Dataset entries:
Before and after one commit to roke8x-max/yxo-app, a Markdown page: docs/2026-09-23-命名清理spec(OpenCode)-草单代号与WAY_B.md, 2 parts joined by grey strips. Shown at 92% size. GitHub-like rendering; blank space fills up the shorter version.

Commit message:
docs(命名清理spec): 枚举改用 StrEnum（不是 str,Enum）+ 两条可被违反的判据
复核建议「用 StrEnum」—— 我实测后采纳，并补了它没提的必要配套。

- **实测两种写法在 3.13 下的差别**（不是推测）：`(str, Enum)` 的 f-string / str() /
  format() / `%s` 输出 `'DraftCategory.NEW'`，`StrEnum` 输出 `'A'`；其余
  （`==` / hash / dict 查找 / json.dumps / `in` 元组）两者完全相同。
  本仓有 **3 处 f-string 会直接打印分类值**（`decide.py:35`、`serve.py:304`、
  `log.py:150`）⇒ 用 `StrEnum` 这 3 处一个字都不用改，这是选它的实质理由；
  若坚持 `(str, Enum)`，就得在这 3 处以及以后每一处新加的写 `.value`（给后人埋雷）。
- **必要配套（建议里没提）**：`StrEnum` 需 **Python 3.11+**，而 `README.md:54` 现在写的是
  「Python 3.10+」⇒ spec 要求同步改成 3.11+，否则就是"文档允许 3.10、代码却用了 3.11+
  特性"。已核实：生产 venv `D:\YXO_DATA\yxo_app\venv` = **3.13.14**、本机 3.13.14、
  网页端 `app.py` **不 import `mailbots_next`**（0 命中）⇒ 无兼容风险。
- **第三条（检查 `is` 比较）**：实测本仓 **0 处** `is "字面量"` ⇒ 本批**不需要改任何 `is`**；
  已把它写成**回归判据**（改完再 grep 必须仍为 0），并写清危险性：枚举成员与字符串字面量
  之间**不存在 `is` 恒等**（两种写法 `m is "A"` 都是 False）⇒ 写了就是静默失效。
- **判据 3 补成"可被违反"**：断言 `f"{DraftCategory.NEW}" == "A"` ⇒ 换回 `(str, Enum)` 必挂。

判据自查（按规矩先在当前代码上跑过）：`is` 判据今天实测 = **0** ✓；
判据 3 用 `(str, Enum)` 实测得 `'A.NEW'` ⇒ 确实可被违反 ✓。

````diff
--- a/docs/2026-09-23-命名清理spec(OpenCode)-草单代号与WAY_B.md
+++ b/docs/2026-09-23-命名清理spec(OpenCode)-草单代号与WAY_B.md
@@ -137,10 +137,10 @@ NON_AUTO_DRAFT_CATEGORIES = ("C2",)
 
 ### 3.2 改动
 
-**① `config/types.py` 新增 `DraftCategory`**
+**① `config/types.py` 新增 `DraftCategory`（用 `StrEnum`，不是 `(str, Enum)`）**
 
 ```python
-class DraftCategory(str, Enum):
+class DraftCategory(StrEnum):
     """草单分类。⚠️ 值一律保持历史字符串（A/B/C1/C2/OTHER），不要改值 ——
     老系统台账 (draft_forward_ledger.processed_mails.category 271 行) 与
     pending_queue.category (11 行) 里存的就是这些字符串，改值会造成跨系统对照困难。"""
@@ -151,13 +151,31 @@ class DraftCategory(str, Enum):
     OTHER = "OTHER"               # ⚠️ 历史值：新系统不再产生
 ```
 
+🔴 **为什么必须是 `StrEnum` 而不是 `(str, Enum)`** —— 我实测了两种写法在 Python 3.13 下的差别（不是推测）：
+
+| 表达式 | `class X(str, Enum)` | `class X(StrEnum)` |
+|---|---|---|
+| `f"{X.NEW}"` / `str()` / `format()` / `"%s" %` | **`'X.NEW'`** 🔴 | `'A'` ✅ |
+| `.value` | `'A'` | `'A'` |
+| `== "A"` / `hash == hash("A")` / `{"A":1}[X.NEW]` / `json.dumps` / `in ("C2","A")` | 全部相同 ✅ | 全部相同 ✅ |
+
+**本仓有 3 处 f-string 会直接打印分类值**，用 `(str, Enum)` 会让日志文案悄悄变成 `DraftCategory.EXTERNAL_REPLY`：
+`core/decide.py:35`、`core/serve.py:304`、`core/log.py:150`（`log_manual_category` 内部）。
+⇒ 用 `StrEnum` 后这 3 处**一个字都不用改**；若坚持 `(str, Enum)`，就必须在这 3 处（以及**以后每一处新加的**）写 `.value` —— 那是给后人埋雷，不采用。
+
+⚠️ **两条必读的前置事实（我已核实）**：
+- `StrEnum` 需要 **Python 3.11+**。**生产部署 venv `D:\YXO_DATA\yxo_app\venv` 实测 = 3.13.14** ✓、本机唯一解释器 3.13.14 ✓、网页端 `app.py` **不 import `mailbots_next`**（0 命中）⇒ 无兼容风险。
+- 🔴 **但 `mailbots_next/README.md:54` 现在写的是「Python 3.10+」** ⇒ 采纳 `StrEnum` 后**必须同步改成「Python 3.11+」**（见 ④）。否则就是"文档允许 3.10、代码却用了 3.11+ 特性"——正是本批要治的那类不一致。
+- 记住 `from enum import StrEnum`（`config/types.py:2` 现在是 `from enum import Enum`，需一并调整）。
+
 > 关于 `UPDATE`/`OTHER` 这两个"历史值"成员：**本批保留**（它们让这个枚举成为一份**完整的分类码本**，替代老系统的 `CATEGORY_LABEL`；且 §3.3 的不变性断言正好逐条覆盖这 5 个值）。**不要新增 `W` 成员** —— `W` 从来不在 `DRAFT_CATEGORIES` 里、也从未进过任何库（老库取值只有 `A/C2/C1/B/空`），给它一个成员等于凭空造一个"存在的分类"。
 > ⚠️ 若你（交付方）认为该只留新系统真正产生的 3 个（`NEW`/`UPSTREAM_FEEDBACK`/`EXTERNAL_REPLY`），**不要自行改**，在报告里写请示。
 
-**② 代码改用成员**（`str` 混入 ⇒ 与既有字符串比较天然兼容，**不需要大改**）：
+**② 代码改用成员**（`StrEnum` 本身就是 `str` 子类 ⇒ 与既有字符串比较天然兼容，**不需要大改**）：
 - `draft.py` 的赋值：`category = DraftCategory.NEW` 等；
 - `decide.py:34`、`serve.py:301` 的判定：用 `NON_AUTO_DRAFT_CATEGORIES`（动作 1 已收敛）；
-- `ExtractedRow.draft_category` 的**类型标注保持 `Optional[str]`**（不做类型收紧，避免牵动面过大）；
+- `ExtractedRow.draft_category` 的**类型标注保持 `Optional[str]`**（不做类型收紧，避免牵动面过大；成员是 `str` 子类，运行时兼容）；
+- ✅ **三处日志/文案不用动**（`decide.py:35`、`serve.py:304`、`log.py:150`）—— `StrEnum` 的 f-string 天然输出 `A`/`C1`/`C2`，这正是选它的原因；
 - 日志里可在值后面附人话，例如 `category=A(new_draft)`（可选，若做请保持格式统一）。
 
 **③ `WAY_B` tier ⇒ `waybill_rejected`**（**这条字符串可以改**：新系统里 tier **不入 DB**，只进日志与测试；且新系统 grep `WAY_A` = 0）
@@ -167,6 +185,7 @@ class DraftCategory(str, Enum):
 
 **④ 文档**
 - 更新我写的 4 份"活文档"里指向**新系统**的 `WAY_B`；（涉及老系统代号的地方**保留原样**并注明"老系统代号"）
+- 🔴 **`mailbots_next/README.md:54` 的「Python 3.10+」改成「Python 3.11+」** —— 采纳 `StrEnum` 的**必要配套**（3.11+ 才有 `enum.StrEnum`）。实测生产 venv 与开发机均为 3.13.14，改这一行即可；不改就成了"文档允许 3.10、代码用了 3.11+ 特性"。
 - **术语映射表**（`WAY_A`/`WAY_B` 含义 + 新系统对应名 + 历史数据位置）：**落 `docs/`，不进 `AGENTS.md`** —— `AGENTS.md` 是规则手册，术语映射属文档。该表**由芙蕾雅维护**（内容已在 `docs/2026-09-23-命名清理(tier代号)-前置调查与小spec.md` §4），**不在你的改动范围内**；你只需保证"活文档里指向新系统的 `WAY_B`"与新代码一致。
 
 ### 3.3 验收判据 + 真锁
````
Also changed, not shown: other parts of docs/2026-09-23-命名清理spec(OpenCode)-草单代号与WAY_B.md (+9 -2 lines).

* * *

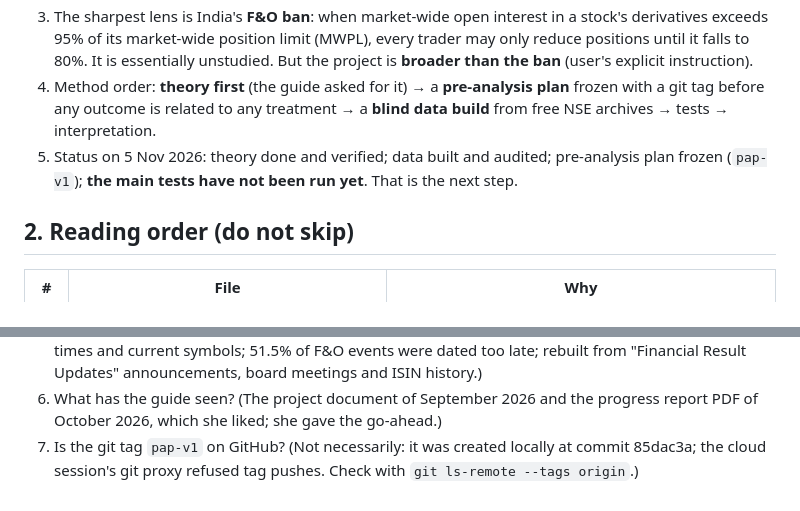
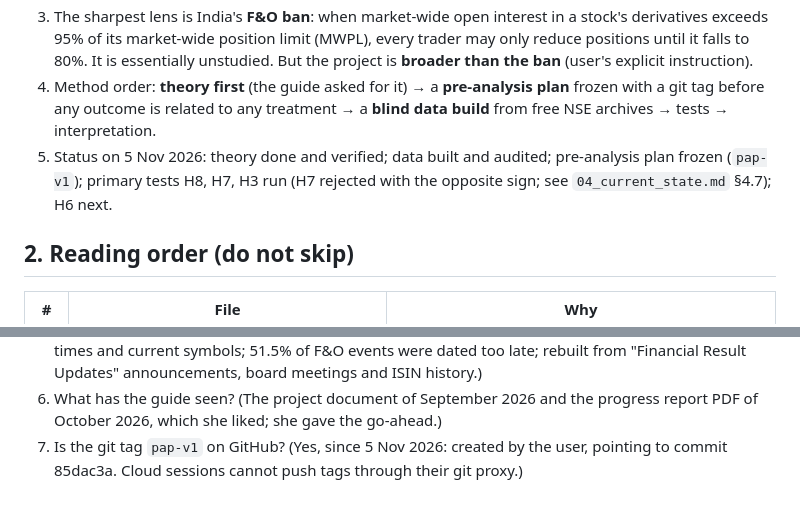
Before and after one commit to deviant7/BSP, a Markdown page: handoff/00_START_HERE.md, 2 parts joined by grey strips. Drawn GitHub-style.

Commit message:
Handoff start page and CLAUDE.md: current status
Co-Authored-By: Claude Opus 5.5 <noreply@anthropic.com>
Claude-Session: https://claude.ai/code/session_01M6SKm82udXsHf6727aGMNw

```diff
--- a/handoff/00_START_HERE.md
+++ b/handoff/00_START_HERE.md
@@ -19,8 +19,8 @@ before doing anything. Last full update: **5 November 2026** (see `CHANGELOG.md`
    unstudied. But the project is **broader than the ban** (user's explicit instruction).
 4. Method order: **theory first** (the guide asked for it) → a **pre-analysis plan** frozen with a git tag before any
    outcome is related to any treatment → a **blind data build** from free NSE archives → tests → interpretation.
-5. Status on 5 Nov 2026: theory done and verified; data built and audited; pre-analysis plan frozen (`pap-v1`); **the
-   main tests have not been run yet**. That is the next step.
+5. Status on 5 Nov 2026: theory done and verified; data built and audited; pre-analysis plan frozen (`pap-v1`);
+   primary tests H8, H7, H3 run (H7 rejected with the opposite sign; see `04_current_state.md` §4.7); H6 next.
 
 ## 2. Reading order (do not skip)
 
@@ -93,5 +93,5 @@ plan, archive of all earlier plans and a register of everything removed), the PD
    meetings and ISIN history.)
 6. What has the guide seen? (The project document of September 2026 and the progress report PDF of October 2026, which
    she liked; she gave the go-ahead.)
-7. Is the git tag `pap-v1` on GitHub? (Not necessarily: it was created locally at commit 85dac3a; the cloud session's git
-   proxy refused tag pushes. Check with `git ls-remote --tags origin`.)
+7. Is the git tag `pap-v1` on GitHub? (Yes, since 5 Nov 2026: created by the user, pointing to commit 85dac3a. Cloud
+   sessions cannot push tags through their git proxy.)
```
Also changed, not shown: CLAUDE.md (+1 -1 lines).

==

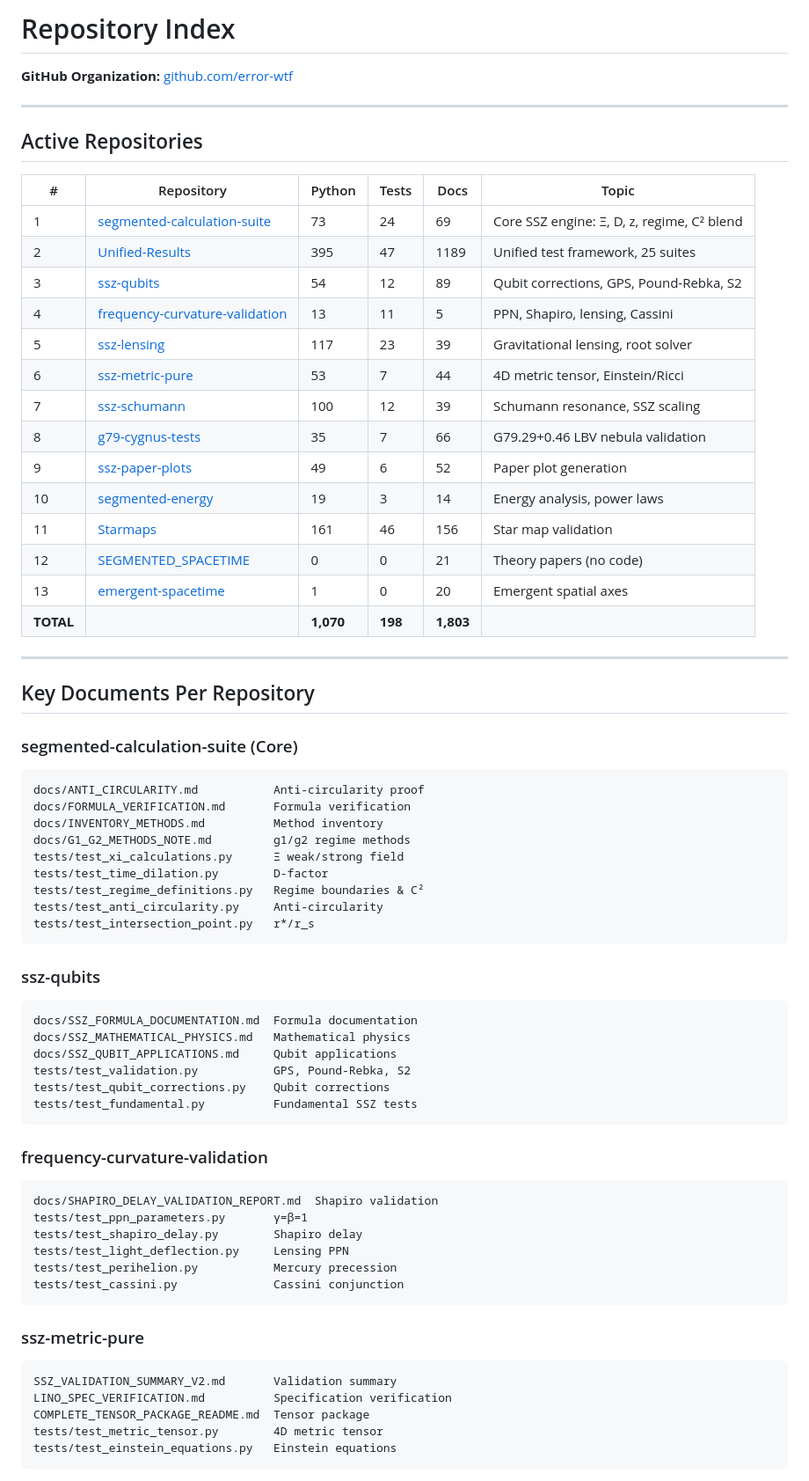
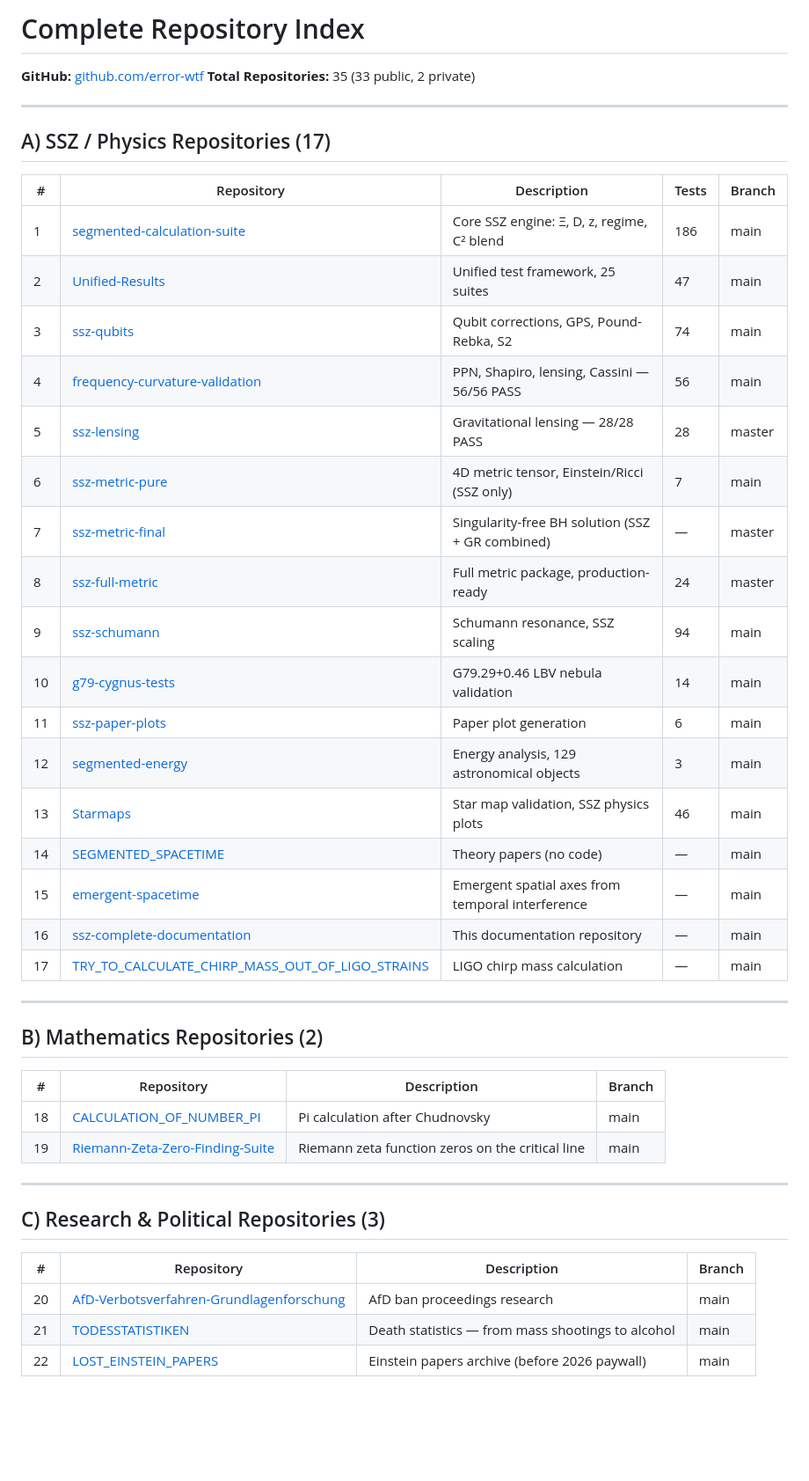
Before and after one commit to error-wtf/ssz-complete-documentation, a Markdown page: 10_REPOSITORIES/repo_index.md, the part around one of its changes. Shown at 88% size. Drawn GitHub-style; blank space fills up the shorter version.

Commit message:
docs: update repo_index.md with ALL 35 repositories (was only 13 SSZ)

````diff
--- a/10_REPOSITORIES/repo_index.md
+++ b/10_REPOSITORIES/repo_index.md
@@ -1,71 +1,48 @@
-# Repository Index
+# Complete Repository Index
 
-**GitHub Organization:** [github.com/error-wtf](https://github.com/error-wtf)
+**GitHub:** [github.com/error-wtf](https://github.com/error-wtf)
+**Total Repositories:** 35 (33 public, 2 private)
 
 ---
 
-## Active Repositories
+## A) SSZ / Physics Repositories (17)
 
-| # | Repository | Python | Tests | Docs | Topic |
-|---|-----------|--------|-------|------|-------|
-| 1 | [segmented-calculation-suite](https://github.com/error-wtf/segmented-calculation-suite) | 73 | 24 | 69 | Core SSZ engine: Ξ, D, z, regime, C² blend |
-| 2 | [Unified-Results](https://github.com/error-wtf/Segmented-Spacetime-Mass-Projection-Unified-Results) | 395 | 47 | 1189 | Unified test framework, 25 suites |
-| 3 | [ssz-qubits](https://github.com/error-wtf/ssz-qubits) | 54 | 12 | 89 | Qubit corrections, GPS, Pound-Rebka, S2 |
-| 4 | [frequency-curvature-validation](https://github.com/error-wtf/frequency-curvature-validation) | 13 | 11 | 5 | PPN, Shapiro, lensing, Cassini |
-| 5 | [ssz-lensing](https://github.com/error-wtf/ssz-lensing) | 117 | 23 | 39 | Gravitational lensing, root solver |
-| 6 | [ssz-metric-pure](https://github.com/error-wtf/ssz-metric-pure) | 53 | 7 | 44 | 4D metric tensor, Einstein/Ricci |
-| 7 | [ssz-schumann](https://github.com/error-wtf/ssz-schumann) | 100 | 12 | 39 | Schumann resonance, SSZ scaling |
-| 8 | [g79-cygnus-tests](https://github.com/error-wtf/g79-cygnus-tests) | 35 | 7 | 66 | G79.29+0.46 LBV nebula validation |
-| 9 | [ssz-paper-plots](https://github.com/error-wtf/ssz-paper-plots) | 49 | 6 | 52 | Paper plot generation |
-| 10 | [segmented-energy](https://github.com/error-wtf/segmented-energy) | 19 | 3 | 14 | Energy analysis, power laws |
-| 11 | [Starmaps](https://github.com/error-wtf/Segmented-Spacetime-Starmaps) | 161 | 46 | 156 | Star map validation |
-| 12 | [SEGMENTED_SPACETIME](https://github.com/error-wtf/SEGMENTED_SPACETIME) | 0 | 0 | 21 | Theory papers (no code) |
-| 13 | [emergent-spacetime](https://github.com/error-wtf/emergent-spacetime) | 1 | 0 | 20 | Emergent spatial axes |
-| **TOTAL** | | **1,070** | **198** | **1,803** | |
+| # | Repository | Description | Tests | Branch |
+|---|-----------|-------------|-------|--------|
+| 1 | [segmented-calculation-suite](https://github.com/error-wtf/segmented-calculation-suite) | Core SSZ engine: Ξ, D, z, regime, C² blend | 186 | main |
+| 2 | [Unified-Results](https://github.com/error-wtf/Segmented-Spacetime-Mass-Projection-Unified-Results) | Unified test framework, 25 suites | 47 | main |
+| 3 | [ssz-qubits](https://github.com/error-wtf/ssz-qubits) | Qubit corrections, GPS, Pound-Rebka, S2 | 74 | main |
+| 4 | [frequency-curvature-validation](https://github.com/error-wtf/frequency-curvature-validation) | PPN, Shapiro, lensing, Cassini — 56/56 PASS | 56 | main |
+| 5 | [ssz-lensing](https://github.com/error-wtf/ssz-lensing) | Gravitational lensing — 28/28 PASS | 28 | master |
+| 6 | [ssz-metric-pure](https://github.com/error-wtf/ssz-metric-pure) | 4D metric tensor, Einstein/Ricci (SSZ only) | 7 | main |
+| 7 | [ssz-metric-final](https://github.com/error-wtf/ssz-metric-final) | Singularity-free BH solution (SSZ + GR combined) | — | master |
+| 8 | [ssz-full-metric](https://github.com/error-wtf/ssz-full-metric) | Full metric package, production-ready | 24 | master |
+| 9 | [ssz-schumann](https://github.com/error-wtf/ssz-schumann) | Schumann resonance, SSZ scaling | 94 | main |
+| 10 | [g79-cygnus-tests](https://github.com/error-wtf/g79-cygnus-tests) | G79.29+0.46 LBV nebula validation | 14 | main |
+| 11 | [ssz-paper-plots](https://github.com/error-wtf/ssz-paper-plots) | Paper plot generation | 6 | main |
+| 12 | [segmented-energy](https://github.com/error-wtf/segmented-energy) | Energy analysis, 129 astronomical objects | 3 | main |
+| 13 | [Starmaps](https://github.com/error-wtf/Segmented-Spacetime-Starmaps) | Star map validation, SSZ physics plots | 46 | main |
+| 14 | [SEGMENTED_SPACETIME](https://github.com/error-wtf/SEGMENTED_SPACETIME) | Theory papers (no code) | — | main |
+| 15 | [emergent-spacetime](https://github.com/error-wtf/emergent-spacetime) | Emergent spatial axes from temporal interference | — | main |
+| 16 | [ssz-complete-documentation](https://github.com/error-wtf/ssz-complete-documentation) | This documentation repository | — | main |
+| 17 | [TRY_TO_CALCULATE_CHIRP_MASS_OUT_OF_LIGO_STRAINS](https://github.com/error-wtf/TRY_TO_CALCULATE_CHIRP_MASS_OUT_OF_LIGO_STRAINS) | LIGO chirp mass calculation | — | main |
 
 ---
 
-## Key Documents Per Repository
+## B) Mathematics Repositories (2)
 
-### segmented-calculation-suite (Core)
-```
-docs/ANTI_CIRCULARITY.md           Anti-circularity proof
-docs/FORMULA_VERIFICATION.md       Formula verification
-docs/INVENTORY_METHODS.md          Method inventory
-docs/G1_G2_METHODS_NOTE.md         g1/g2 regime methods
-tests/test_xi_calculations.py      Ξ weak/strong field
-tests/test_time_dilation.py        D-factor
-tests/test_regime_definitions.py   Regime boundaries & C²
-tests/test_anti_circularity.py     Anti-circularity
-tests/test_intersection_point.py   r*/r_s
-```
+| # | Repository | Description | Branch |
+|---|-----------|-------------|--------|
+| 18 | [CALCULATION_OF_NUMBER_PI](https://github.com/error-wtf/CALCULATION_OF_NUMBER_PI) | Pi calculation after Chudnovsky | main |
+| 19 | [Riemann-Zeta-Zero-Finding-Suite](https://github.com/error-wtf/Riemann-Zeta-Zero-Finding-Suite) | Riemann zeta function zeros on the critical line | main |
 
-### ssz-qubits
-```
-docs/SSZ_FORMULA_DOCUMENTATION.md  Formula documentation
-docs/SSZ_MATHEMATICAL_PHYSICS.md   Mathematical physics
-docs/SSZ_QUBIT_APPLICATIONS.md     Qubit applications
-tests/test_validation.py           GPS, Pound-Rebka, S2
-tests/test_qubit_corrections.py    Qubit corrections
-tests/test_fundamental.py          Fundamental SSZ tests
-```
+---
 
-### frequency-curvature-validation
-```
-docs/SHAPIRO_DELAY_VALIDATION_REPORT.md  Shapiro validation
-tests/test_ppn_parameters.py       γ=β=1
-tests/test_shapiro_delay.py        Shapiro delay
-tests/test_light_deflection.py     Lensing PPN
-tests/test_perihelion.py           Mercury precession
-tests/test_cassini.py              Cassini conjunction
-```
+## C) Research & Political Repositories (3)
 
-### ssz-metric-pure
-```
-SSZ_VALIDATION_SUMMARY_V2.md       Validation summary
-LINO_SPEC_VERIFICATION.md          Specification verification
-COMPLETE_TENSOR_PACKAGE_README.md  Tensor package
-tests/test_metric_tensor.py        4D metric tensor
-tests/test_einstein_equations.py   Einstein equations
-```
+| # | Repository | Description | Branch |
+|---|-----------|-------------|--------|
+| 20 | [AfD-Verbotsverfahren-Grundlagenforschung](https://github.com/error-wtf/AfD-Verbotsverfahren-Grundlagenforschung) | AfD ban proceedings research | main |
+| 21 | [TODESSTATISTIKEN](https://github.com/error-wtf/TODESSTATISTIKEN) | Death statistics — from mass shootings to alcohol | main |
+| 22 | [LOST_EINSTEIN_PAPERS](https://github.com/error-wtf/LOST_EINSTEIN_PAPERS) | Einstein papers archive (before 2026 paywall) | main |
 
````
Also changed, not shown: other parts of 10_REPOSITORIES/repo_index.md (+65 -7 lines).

• [EXERCISE BRIEF]: The answer must consist of every line from the entries above that contains "class".

• [SOLVED PROBLEM]:
-class DraftCategory(str, Enum):
+class DraftCategory(StrEnum):
@@ -151,13 +151,31 @@ class DraftCategory(str, Enum):
+| 表达式 | `class X(str, Enum)` | `class X(StrEnum)` |
@@ -167,6 +185,7 @@ class DraftCategory(str, Enum):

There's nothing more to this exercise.